Your task:
Collect every line in the records below that contains the word "link".

Web page revision data:
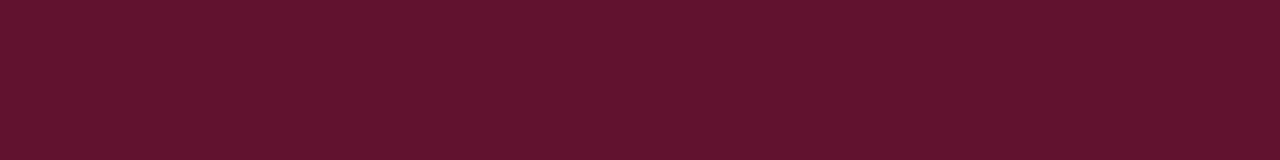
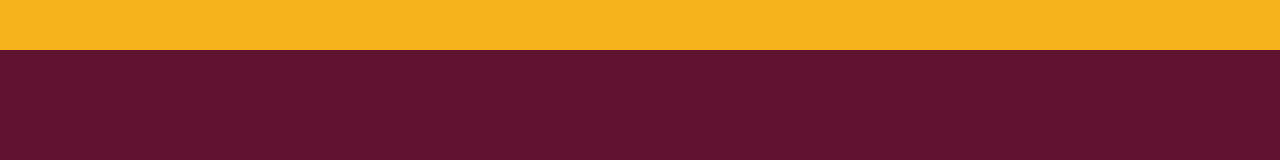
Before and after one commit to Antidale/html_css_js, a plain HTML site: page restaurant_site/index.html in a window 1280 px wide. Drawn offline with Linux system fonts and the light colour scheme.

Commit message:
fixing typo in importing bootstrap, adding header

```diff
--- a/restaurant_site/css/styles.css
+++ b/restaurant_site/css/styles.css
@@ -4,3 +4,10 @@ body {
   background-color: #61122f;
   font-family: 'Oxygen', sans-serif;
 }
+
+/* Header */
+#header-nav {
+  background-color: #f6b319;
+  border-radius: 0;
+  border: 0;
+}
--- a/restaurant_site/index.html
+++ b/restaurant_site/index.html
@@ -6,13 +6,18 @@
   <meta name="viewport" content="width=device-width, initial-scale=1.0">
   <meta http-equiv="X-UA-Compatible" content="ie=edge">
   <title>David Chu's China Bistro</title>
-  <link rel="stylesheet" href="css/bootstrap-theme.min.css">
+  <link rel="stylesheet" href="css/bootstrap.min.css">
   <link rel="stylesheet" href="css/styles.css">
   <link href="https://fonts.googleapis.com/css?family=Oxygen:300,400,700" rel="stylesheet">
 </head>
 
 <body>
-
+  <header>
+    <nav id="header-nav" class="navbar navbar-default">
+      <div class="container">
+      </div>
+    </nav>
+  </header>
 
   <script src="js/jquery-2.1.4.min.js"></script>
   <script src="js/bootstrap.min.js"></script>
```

==

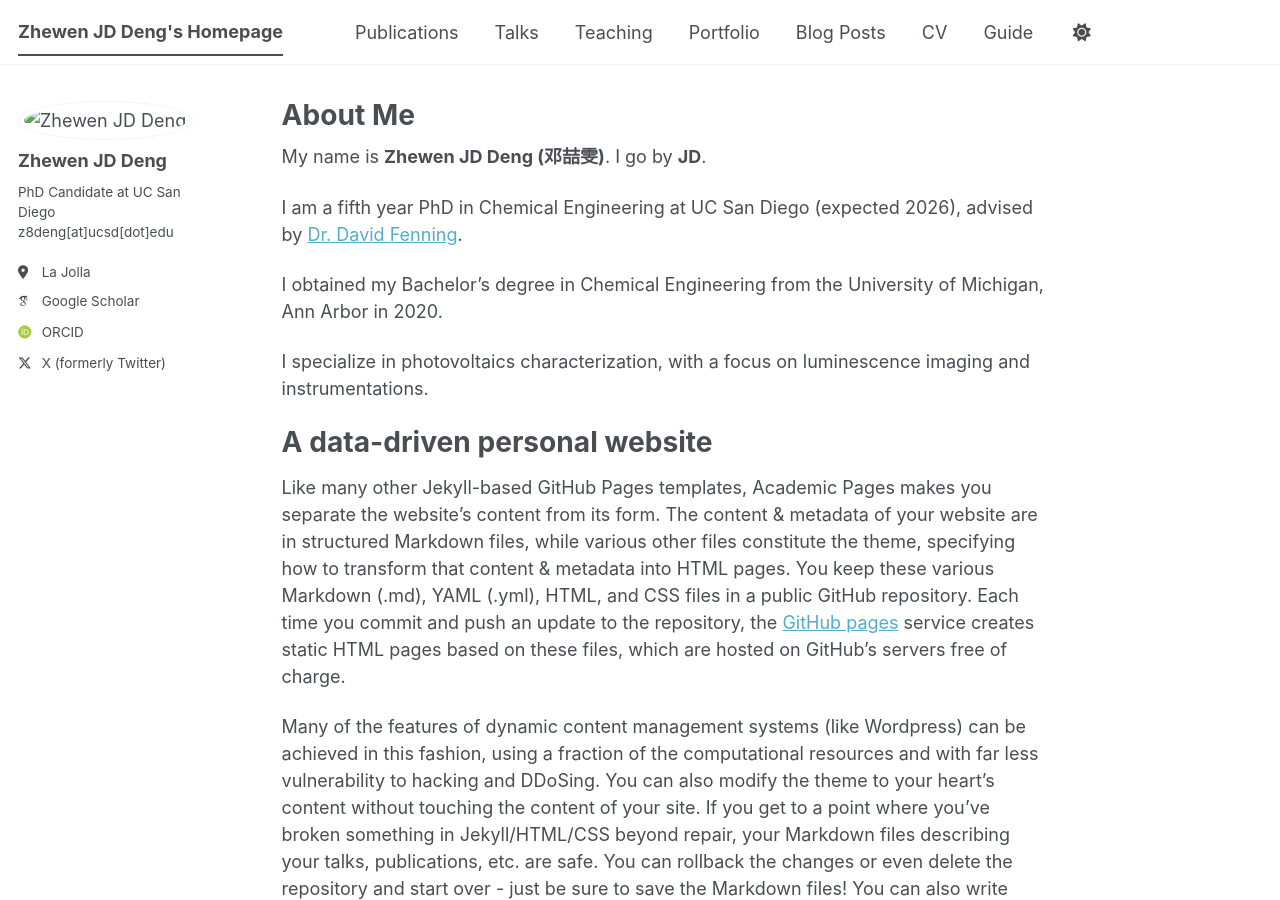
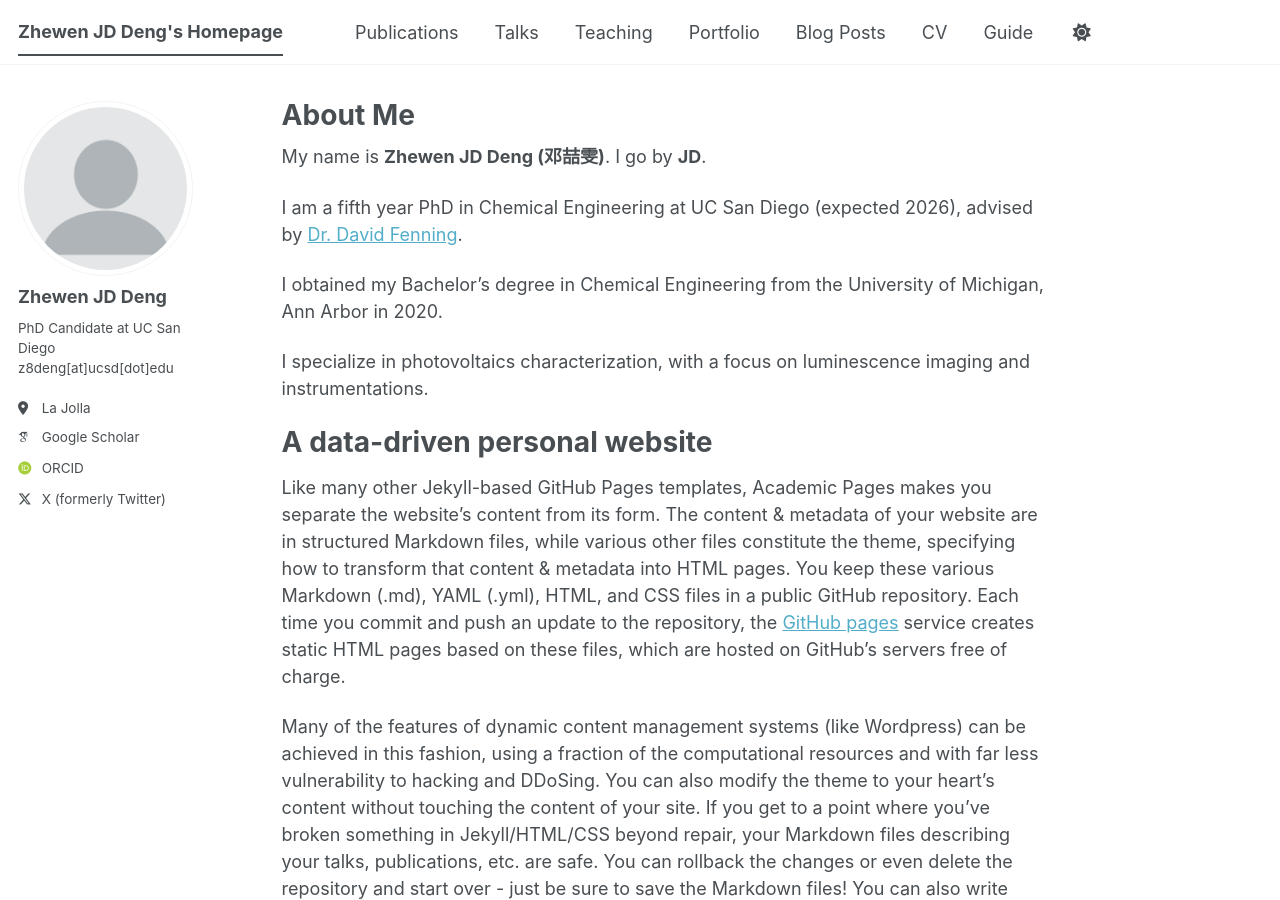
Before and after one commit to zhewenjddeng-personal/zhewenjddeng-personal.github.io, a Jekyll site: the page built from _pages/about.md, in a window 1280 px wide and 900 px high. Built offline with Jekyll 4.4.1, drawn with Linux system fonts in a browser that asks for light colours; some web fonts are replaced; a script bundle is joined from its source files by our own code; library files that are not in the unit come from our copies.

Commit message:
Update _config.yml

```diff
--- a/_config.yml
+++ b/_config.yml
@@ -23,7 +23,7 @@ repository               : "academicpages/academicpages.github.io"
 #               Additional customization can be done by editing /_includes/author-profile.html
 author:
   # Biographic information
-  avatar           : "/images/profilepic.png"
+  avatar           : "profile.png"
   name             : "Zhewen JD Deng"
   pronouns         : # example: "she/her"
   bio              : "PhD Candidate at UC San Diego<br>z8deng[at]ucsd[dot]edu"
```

Exercise output:
-  <link rel="stylesheet" href="css/bootstrap-theme.min.css">
+  <link rel="stylesheet" href="css/bootstrap.min.css">
   <link rel="stylesheet" href="css/styles.css">
   <link href="https://fonts.googleapis.com/css?family=Oxygen:300,400,700" rel="stylesheet">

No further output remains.